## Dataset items
• • • • •
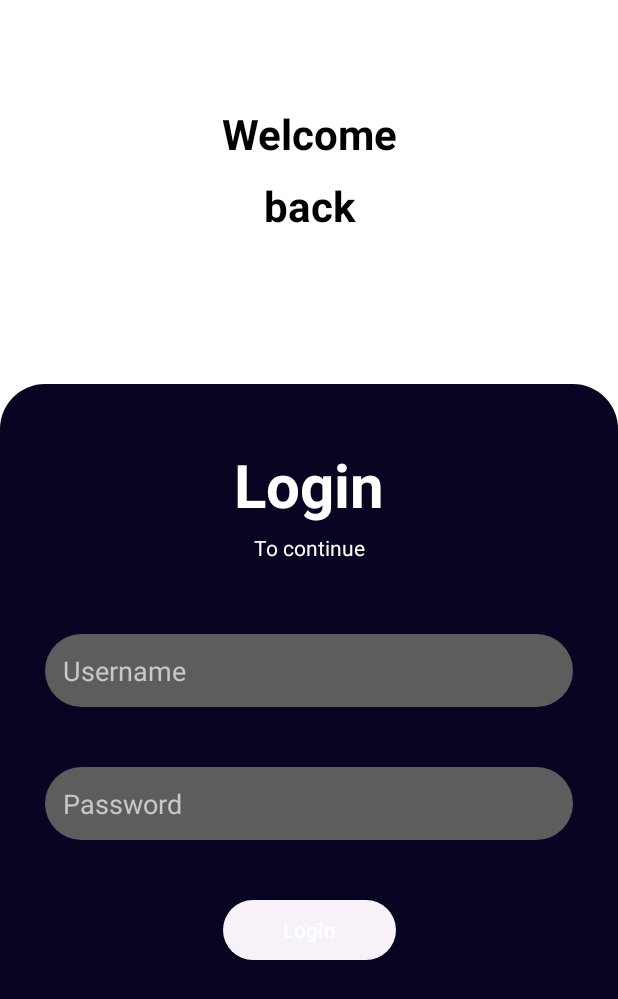
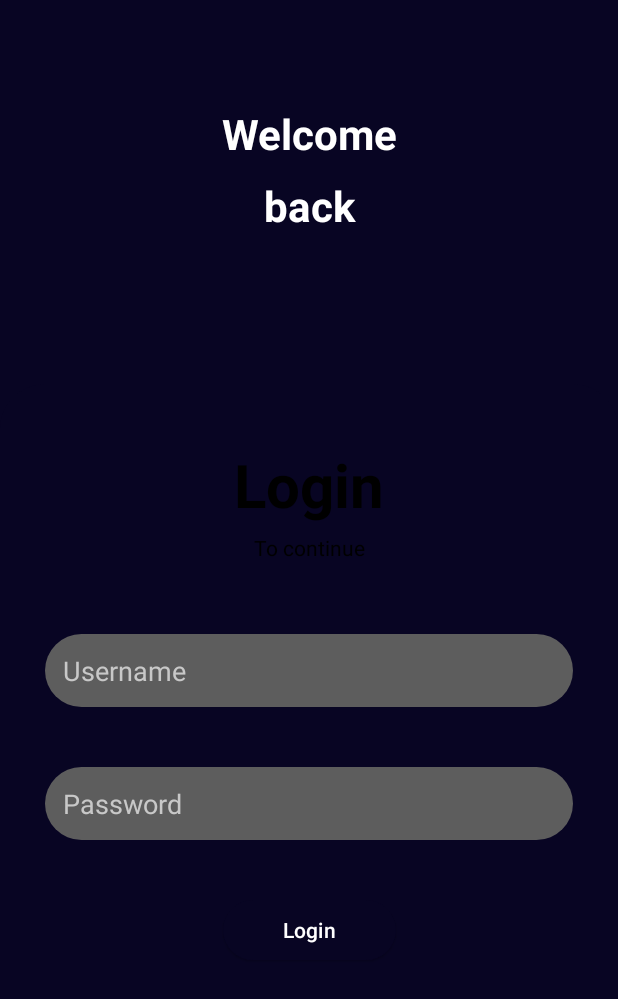
Before and after one commit to 23Mandla/MedicationTracker, an Android app: the screen it shows after launch (Login), on a phone screen of 412 x 824 dp. Shown: the top 999 px of the screen. Run offline under Robolectric (Android 15) with nearby library versions, the phone set to English and light mode, and no system bars; our stand-ins replace data binding.

Commit message:
Updated activity login UI

```diff
--- a/app/src/main/res/layout/activity_login.xml
+++ b/app/src/main/res/layout/activity_login.xml
@@ -12,7 +12,7 @@
     </data>
 
     <androidx.constraintlayout.widget.ConstraintLayout
-        android:background="@color/white"
+        android:background="@color/navy"
         android:id="@+id/main"
         android:layout_width="match_parent"
         android:layout_height="match_parent"
@@ -26,7 +26,7 @@
             android:textSize="28sp"
             android:textStyle="bold"
             android:gravity="center"
-            android:textColor="#000000"
+            android:textColor="@color/white"
             android:layout_marginTop="70dp"
             app:layout_constraintTop_toTopOf="parent"
             app:layout_constraintBottom_toTopOf="@+id/backText"
@@ -43,7 +43,7 @@
             android:textSize="28sp"
             android:textStyle="bold"
             android:gravity="center"
-            android:textColor="#000000"
+            android:textColor="@color/white"
             app:layout_constraintTop_toBottomOf="@+id/welcomeText"
             app:layout_constraintBottom_toTopOf="@+id/bottomLayout"
             app:layout_constraintStart_toStartOf="parent"
@@ -69,7 +69,7 @@
                 android:layout_height="wrap_content"
                 android:layout_marginTop="40dp"
                 android:text="Login"
-                android:textColor="@color/white"
+                android:textColor="@color/black"
                 android:textSize="40sp"
                 android:textStyle="bold"
                 app:layout_constraintEnd_toEndOf="parent"
@@ -83,7 +83,7 @@
                 android:layout_marginTop="5dp"
                 android:text="To continue"
                 android:textSize="14sp"
-                android:textColor="@color/white"
+                android:textColor="@color/black"
                 app:layout_constraintEnd_toEndOf="parent"
                 app:layout_constraintStart_toStartOf="parent"
                 app:layout_constraintTop_toBottomOf="@id/loginTitle" />
@@ -126,6 +126,7 @@
                 android:layout_width="wrap_content"
                 android:layout_height="wrap_content"
                 android:layout_marginTop="36dp"
+                android:backgroundTint="@color/navy"
                 android:text="Login"
                 android:paddingHorizontal="40dp"
                 app:layout_constraintEnd_toEndOf="parent"
```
• • • • •
## YOUR GOAL
The records must appear again word for word, though none of their pictures should.

## TASK SOLUTION
Before and after one commit to 23Mandla/MedicationTracker, an Android app: the screen it shows after launch (Login), on a phone screen of 412 x 824 dp. Shown: the top 999 px of the screen. Run offline under Robolectric (Android 15) with nearby library versions, the phone set to English and light mode, and no system bars; our stand-ins replace data binding.

Commit message:
Updated activity login UI

```diff
--- a/app/src/main/res/layout/activity_login.xml
+++ b/app/src/main/res/layout/activity_login.xml
@@ -12,7 +12,7 @@
     </data>
 
     <androidx.constraintlayout.widget.ConstraintLayout
-        android:background="@color/white"
+        android:background="@color/navy"
         android:id="@+id/main"
         android:layout_width="match_parent"
         android:layout_height="match_parent"
@@ -26,7 +26,7 @@
             android:textSize="28sp"
             android:textStyle="bold"
             android:gravity="center"
-            android:textColor="#000000"
+            android:textColor="@color/white"
             android:layout_marginTop="70dp"
             app:layout_constraintTop_toTopOf="parent"
             app:layout_constraintBottom_toTopOf="@+id/backText"
@@ -43,7 +43,7 @@
             android:textSize="28sp"
             android:textStyle="bold"
             android:gravity="center"
-            android:textColor="#000000"
+            android:textColor="@color/white"
             app:layout_constraintTop_toBottomOf="@+id/welcomeText"
             app:layout_constraintBottom_toTopOf="@+id/bottomLayout"
             app:layout_constraintStart_toStartOf="parent"
@@ -69,7 +69,7 @@
                 android:layout_height="wrap_content"
                 android:layout_marginTop="40dp"
                 android:text="Login"
-                android:textColor="@color/white"
+                android:textColor="@color/black"
                 android:textSize="40sp"
                 android:textStyle="bold"
                 app:layout_constraintEnd_toEndOf="parent"
@@ -83,7 +83,7 @@
                 android:layout_marginTop="5dp"
                 android:text="To continue"
                 android:textSize="14sp"
-                android:textColor="@color/white"
+                android:textColor="@color/black"
                 app:layout_constraintEnd_toEndOf="parent"
                 app:layout_constraintStart_toStartOf="parent"
                 app:layout_constraintTop_toBottomOf="@id/loginTitle" />
@@ -126,6 +126,7 @@
                 android:layout_width="wrap_content"
                 android:layout_height="wrap_content"
                 android:layout_marginTop="36dp"
+                android:backgroundTint="@color/navy"
                 android:text="Login"
                 android:paddingHorizontal="40dp"
                 app:layout_constraintEnd_toEndOf="parent"
```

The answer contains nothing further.